The conceptual imagery for the setting in A Lull in the Sea is really quite astonishing when the first episode starts. In the story there are more or less two worlds. One is the surface, which is mostly similar to many towns that exist near the ocean. It’s a decently animated town, but the other “world” is underneath the ocean. It has common attributes to the surface, but fish fly by like birds and people can take off and swim to wherever they need to go instead walking. This concept mimics the fish, and it’s intentional because the people who live under the sea have a power unique to them which allows the ability to breathe freely underwater, a gift that the people on the surface are not granted. The animation and direction help with the visuals as well. The daylight has an overwhelmingly fresh, clean feel (perhaps the true fantasy element in contrast to the amount of trash found in the real world’s ocean) but at night even the slightest presence of light becomes luminous and firefly-like. If the design for a fantasy setting was the only criteria for a successful show, then A Lull in the Sea would certainly excel, but to make a good anime it’s going to take more than just pretty backgrounds. The landscape is beautiful, and the writing is decent, but the overload of emotion starts to render things dull by the end.
The story centers on a bunch of school kids and their “complex” relationships that constantly straddle the line between friendship and romantic love. There are four kids that come from the ocean and they have to integrate with the students on the surface because they must now attend a school on land.
This setup of the people from the ocean learning to live together with the people on land could have been an opportunity for direct metaphors of segregation, but I’ll let it slide, as this is not a show that had intention to dwell in politics. However, this means that it must deliver in the emotional department, because in the end, A lull in the Sea is really all about love.

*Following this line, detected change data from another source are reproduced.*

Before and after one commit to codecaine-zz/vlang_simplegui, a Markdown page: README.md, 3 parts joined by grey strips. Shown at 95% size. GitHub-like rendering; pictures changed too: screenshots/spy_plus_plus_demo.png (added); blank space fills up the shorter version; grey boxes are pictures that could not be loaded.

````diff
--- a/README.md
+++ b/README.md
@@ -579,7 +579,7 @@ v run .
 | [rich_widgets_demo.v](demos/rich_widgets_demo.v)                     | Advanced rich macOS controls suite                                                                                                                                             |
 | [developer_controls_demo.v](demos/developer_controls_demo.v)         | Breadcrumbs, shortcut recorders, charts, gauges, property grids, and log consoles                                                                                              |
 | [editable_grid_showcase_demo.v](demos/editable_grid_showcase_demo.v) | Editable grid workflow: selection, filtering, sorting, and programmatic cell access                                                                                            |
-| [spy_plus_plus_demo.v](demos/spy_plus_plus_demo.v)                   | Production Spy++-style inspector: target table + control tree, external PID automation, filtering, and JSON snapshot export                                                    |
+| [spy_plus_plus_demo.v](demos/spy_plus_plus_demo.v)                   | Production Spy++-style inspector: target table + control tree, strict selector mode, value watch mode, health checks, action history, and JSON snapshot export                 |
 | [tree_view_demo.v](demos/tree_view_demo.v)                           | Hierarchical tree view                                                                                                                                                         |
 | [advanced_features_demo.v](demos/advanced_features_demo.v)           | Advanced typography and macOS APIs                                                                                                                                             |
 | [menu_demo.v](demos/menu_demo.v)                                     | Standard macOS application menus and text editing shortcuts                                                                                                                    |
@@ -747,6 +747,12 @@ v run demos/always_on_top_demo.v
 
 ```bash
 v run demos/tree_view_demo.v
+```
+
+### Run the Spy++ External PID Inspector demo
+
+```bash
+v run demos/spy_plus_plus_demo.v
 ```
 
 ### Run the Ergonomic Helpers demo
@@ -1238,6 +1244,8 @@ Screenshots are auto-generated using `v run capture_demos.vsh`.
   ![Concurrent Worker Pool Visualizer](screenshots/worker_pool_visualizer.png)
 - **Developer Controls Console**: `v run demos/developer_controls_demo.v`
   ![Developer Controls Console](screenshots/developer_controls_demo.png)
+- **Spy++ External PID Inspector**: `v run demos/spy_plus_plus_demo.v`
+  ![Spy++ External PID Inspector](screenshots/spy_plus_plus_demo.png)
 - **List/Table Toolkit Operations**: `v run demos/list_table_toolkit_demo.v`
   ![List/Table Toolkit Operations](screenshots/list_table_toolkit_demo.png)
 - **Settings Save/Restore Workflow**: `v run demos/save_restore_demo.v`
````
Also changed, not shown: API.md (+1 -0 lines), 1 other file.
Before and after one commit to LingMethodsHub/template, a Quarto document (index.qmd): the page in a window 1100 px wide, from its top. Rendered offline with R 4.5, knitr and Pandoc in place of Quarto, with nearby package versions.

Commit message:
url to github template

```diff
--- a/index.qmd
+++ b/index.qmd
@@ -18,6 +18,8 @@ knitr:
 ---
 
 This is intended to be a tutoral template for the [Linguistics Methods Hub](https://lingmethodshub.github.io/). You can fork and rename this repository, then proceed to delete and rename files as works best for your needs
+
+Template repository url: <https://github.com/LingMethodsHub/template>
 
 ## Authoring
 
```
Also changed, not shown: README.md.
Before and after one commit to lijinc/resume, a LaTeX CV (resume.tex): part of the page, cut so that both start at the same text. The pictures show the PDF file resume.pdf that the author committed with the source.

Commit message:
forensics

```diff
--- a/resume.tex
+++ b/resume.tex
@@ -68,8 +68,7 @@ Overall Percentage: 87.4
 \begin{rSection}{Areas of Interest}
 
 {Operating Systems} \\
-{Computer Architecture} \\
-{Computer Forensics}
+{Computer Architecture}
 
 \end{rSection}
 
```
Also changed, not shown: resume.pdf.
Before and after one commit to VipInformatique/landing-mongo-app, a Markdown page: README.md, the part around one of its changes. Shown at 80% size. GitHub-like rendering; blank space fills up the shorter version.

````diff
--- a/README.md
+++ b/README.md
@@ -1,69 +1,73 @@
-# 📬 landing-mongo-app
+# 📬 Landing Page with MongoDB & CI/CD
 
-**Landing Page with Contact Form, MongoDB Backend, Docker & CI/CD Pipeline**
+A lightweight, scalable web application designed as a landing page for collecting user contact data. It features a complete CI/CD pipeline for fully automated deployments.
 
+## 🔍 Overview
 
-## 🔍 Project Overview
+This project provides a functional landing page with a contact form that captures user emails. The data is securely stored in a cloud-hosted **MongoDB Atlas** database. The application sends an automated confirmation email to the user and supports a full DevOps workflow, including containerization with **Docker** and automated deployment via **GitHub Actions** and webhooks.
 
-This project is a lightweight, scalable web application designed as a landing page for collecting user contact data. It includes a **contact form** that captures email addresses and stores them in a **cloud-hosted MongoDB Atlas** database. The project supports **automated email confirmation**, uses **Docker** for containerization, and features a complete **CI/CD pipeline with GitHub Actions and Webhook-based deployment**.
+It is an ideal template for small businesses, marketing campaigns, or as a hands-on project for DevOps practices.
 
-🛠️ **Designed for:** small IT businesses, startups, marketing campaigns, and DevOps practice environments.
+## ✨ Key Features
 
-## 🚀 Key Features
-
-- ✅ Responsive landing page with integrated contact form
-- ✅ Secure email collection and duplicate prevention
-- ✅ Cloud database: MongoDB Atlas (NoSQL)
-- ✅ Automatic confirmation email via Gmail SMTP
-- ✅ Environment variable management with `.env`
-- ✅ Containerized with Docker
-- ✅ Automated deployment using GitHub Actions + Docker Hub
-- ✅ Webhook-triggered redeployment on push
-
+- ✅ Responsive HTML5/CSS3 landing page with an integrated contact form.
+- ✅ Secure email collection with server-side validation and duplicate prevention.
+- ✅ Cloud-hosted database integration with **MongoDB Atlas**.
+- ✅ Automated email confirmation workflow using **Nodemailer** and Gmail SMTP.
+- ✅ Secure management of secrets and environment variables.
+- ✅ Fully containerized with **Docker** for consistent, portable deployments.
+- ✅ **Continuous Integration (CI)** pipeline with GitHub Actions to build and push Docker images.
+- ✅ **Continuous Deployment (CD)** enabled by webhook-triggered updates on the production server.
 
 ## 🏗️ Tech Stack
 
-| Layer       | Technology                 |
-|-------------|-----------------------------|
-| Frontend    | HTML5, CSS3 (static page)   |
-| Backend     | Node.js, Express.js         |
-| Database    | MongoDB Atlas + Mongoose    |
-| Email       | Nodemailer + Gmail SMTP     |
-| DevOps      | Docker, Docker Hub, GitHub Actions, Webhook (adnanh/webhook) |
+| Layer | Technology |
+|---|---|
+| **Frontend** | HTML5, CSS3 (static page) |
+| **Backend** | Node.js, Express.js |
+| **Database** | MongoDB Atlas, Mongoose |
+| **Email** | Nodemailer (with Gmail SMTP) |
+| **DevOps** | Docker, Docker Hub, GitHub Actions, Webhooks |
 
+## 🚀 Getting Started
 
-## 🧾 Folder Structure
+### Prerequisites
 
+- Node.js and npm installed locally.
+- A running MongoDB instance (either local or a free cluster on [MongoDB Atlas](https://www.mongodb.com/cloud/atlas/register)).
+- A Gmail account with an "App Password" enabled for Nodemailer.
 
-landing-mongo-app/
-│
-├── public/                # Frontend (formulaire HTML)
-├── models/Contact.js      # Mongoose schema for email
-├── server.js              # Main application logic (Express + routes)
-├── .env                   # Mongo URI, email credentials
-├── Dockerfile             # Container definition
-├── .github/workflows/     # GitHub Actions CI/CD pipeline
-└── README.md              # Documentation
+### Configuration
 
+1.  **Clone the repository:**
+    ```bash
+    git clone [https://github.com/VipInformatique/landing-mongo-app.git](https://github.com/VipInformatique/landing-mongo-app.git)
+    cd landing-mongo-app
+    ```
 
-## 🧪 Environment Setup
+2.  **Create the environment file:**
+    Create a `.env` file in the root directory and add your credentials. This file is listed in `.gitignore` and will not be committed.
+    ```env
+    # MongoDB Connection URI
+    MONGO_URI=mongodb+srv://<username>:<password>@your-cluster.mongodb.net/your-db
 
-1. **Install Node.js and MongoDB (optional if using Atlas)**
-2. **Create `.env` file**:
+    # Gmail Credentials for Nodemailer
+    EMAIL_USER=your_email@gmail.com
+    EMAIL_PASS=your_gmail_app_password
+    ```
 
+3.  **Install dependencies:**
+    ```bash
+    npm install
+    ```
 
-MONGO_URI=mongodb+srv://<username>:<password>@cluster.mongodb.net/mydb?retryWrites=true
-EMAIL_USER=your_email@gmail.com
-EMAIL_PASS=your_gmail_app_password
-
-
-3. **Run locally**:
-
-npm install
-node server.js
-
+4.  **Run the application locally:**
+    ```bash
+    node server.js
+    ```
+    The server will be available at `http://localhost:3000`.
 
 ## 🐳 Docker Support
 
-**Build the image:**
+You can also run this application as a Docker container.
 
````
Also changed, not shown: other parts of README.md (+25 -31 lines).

For the first half of the show, things are quite solid. The kids interact with each other in very simple ways, with minute things influencing their relationships. In the first episode the ocean dwelling girl Manaka ends up having her knee turned into a fish, and her embarrassment lays out her relationships with the characters depending on how she lets them interact with this knowledge. There are two boys whom she feels comfortable sharing this situation with, and it becomes obvious right away that a romantic plot is brewing. In the beginning, it’s handled well and doesn’t go too far with pushing the emotions as it culminates into a climax for the show’s first arc.
Then the second half of the show starts. It is certainly not terrible, and in particular the focus on Miuna as one of the new main characters is well-done considering her level-headed qualities and determination. However, the melodrama meter is pushed up much higher at this point. The new opening for the show is a warning, as it consists of the characters faintly smiling or frowning as wind blows through their hair and they stare off into the distance. Mari Okada is the writer behind this, so the tears can be expected, but she has done much better, less overt work than this. Towards the later parts of the series, the characters are more upfront about their emotions, but any subtlety that existed is lost. We get scenes where someone will admit their love for another character, but then that character happens to be there too and they just didn’t realize it. Now they know their friend was secretly in love with them. They go chasing into the sunset. Cue the dramatic music and crying.
With all that being said, it should still be remembered that even at its weakest points A Lull in the Sea is still enjoyable to watch. It starts to feel like a fantasy soap opera for a few moments, and while it makes it a little harder to take the characters seriously, they have become endearing enough that the viewer will probably have a decent time if they stay for the rather gentle ride through a beautiful world of sprightly fish, ocean gods, and progressively angst-ridden teenagers.